Setters and middle blockers are next in line in terms of value. The setter is responsible for directing the team’s offense and setting up plays, while the middle blocker is tasked with blocking shots and attacking the ball from the middle of the court.
On the other hand, the libero is the least valued volleyball player position. Their job is to rotate into the game to provide a boost to the team’s defense. The reason for their lower salary cap is that there is a saturation of talent in most professional volleyball leagues, so making it to the top becomes quite taxing.
Earning difference between the men’s and women’s professional volleyball league
According to the NCAA, there is a significant earning difference between the men’s and women’s professional volleyball leagues. Merely looking at the statistics surrounding both parties, it is evident that there would be a significant pay difference between men and women professional volleyball players.
Even in the best-paying women’s leagues with the best women’s volleyball talent, the salary disparity between men’s professional volleyball and women’s volleyball is weighty. This is primarily because the men’s professional volleyball league is the bigger market and, just like basketball, it generates more revenue than women’s volleyball.

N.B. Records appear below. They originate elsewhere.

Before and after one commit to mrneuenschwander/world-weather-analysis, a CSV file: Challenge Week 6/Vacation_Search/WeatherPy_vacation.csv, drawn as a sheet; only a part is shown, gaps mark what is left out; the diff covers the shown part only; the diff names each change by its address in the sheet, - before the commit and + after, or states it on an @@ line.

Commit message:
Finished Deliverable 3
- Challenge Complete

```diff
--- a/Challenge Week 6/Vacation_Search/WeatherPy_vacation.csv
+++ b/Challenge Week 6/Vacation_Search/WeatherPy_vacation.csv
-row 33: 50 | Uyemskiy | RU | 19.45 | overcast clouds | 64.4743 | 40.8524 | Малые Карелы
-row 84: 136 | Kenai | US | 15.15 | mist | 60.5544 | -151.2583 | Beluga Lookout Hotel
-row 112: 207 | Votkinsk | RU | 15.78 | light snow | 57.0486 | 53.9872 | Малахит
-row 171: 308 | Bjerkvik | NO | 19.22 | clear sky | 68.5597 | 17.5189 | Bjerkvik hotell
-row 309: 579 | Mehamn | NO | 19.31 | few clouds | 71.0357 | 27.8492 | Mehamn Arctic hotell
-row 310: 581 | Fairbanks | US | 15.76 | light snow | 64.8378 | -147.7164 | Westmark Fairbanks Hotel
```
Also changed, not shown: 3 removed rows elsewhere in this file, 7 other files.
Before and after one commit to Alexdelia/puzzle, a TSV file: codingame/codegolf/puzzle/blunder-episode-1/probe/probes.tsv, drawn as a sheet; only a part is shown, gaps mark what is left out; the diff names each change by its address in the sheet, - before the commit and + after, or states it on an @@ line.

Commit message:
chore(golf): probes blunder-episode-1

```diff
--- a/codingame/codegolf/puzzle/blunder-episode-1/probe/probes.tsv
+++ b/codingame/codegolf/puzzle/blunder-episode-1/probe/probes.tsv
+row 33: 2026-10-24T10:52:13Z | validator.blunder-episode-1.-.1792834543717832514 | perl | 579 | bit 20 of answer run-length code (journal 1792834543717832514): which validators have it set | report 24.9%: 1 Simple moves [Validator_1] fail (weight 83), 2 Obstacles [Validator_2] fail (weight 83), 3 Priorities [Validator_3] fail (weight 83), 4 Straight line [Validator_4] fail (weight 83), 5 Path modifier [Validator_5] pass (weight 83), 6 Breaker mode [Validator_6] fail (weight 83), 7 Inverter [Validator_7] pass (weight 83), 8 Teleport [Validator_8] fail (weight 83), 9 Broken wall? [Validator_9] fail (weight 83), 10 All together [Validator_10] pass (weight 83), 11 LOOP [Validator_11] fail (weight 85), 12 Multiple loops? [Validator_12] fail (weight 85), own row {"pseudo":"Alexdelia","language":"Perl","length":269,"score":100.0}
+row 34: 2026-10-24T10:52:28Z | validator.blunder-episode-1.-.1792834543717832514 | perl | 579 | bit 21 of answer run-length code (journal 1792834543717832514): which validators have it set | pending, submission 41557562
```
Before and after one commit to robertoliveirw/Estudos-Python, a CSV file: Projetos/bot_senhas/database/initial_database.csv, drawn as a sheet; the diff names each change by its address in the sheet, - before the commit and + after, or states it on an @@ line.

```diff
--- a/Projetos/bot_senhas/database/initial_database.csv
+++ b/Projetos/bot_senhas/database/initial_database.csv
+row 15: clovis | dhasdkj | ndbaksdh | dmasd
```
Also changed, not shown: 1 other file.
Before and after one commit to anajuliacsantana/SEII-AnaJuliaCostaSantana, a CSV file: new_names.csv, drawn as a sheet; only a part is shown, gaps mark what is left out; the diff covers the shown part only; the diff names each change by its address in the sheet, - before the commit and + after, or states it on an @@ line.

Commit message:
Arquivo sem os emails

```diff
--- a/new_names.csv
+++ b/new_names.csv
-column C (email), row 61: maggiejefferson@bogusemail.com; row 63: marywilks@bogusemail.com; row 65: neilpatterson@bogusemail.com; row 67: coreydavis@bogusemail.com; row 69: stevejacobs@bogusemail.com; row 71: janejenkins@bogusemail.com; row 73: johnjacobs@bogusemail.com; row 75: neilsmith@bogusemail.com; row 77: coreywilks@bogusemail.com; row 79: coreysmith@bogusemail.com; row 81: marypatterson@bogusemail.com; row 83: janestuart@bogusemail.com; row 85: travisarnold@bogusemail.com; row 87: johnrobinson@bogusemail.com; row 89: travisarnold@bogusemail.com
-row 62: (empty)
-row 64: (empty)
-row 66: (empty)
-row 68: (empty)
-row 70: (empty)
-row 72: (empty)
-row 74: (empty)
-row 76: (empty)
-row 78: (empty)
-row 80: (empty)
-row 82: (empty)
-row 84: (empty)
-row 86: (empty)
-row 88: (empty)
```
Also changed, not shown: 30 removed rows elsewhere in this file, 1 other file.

However, it is encouraging to see that the gap has been closing over the past few years. Hopefully, with continued effort, the gender pay disparity in professional volleyball will eventually be eliminated altogether.
How much do volleyball players overseas make?
The average salary for professional volleyball players overseas is $4,500 – $6,000 per month. The top earners can make up to $10,000 per month. The salaries vary based on the country and the level of competition.
For example, in Italy, one of the top volleyball leagues in the world, players can earn up to $8,000 per month. In contrast, in lower-level leagues, such as in Turkey or Russia, players may only make $2,000 – $3,000 per month.
In addition to their salary, players may also receive bonuses based on their performance. For example, a player who is named MVP of the season could receive a bonus of $1,000 – $2,000. Players who win a championship may also receive a bonus.
Overall, professional volleyball players can make a good living playing overseas.
It is evident that professional volleyball players make a lot of money. This is because of the popularity of the sport and the fact that there are very few volleyball leagues in existence compared to a sport like football.
While they do not make as much money as basketball or football players, they can still make a comfortable living playing volleyball if they are willing to put in the hard work.
The best way to achieve that is to become a professional volleyball player, but that’s not the only option. There are many opportunities for sponsorship and endorsement deals in the world of professional volleyball, so those who are able to land these deals can expect to see an increase in their earnings.
There are also many collegiate and amateur leagues that pay well too. Ultimately, it comes down to how good you are and where you play. If you have the skill and drive, you can build your way to the top and become one of the highest-paid volleyball players in the world.e
Tom is an accomplished writer, with years of experience producing buyer’s guides and tutorials for athletes online.
And it goes without saying – he’s sports-mad.